Lakme dropped his bag on the floor and flopped onto the couch. The feeling of the cool vinyl ripped through his body. Every nerve was on fire. He was alive again. The sensation would only last for a brief while, but for the time being, every synapse was firing on high. He felt no pain, feared nothing. The “doctor” was on a manic high that felt like it could last forever. He wanted to run to the window, throw it open, and shout to the world that he was the bringer of order to gender. No one had to be a servant to the X or the Y because he could mix and match them at will. He was the weaver of the fabric of gender.
Lakme’s heart was racing at the possibilities. It felt so good to stand next to God, to know that he could fine-tune the mistakes made by a God too busy for such details. Oh, he hoped this high would last. He had stopped taking the meds long ago. Unfortunately, that meant the lows lasted equally as long, and suicide was just a blade away.
He smiled at the thought. As he was a blade away from death, his patients were just a blade away from life, from womanhood. A blade away. The thought brought a peaceful smile to his lips. How delicate the scalpel was, and how fine a line it traced on the skin.
Once the vinyl had warmed, he realized how thirsty he was. His work drained him of fluids, and he had to refuel. The refrigerator was mostly empty, save for a few cans of soda and some random condiments. He opened a soda and sucked it down. The bubbly liquid made him feel young.
Lakme stood in the middle of his kitchen and stripped. There were still remnants of blood on his clothes, and he didn’t want to have to think about his work right now. No, now he just wanted to relax.
Back on the couch, he grabbed the remote and turned on the television. The late edition of the news was about to start, and he wanted to see what was happening in the land of Louisville.
“Tonight on WISH TV Late News: Police have identified yet another victim of the killer they are calling Dr. Lakme. Tye Siam, a local entertainer made famous by his act at Club Connect, was found dead in his home by his partner….”
He stared at the television in disbelief. Obviously, the newscaster was mistaken. Tye Siam wasn’t dead. Tye Siam had just been brought out of his cocoon. Tye Siam was far from dead. Only his male self was gone.
He grabbed the remote and switched to another news channel. The same story was being reported, only they were showing images, a body being carried out on a gurney. A body carried out of Tye Siam’s house. It had to be some kind of joke. It had to be someone else. Was someone following in his footsteps and ruining his work? Was there a killer destroying everything he had done?
The term ‘killer‘ was bouncing around inside of his skull. He knew that he had killed no one. He had only given them what they most deeply desired. He changed them; he didn’t end them.
“I’m not a killer. They’re wrong. I’m a doctor, not a killer.” He repeated the phrase over and over as he rocked on the couch.

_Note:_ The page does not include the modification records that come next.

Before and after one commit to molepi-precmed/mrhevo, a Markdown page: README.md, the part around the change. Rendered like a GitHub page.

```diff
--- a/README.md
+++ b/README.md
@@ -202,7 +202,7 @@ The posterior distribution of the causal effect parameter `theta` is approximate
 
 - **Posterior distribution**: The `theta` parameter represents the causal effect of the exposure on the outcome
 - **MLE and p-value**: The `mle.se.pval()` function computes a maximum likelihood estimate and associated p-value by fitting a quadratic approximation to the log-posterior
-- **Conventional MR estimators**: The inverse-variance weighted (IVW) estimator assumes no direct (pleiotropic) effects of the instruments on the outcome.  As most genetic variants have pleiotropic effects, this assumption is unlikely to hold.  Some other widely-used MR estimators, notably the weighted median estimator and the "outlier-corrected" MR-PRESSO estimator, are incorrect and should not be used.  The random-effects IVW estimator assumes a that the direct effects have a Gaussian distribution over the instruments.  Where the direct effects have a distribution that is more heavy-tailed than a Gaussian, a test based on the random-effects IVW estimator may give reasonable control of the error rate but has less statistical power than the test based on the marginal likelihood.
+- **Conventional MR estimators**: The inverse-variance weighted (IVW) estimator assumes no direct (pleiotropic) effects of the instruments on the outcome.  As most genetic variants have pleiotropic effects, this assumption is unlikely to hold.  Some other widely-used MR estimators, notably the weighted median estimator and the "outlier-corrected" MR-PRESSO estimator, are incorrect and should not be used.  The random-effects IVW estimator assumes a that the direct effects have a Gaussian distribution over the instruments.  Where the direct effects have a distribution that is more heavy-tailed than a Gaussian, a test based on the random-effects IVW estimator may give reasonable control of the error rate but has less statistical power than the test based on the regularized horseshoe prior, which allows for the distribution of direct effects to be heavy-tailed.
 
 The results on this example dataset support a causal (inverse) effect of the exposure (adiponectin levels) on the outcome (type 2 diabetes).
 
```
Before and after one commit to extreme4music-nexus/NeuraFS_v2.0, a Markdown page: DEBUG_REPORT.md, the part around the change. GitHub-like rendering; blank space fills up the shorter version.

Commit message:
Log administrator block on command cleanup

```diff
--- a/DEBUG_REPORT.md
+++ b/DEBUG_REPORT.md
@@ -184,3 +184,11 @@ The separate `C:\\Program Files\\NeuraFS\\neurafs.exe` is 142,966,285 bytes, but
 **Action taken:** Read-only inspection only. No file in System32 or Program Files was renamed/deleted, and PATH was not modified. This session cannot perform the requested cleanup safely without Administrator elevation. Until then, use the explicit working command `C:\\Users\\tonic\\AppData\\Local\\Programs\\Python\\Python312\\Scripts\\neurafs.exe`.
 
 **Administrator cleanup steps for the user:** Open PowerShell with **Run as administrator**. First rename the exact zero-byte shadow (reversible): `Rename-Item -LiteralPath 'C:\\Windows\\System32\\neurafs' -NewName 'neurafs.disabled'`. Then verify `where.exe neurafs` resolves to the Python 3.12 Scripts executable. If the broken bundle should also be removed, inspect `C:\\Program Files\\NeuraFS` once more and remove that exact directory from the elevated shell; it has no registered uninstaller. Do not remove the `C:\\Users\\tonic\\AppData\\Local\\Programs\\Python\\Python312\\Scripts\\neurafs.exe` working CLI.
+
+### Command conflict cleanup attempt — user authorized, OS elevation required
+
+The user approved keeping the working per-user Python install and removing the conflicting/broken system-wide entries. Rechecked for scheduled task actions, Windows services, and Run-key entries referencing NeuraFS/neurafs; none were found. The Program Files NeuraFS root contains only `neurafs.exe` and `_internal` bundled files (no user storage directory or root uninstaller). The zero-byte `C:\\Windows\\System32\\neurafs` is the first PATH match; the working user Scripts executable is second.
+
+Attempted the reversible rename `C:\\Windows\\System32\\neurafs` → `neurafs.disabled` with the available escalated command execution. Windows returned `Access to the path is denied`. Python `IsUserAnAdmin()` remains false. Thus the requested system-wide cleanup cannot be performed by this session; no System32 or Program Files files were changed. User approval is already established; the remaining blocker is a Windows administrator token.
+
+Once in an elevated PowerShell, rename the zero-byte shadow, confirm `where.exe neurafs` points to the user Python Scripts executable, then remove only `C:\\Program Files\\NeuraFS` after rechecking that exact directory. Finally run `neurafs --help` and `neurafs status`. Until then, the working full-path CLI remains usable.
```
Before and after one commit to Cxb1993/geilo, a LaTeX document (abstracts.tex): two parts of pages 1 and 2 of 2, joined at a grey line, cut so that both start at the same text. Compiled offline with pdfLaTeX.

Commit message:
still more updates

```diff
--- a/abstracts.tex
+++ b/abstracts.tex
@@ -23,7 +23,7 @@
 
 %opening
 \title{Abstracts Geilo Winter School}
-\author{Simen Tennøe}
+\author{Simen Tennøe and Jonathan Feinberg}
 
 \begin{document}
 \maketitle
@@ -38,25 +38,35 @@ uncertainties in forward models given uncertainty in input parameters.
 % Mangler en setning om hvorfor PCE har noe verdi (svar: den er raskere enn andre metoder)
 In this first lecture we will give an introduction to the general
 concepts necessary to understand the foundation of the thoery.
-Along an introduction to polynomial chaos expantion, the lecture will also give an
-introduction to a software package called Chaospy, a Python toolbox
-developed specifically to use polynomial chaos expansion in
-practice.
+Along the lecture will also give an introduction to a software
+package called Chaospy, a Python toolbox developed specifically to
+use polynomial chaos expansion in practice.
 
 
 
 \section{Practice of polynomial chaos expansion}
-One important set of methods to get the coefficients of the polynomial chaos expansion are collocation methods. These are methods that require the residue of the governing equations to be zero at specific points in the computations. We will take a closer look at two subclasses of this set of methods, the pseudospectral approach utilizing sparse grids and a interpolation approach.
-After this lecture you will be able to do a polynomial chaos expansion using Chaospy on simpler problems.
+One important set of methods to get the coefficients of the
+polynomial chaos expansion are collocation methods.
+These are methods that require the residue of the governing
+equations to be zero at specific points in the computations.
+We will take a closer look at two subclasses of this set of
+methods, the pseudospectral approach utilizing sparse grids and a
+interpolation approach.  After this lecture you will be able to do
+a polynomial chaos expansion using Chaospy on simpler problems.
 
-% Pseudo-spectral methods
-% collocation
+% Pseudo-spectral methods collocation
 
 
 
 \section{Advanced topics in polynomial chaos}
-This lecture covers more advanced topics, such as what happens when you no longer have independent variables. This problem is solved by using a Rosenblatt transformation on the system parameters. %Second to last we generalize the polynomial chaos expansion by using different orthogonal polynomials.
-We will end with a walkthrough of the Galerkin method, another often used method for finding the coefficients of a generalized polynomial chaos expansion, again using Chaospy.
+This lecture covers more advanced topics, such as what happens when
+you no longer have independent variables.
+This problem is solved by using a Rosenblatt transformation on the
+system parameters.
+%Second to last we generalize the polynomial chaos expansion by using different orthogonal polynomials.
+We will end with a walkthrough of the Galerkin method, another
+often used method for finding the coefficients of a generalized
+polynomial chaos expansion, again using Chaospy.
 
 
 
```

“I’m not a killer!” He screamed, as he stood and ran to his bedroom. The escalating fear led him straight to the closet. He stood and stared at the odds and ends hanging in the dirty closet. Inside was comfort. Better than a stiff drink. Better than his tranquilizers. Better than his meds. Clothing. He pulled out a cotton peasant dress and slipped it on. “I save souls. I give life to the dead. I am a messiah. I can not kill.” He went to his dressing table and started applying makeup.
“They’re wrong. They’re lying. The police are lying. Everyone is lying. I’m not a killer.” He slipped on his wig.
“I have to show them. I have to prove to them that I didn’t kill anyone!” He slammed his fists down on the table and stood. He walked over to his smashed full-length mirror. When he saw his broken reflection, he became entranced. He stared deep into the mirror, into the past.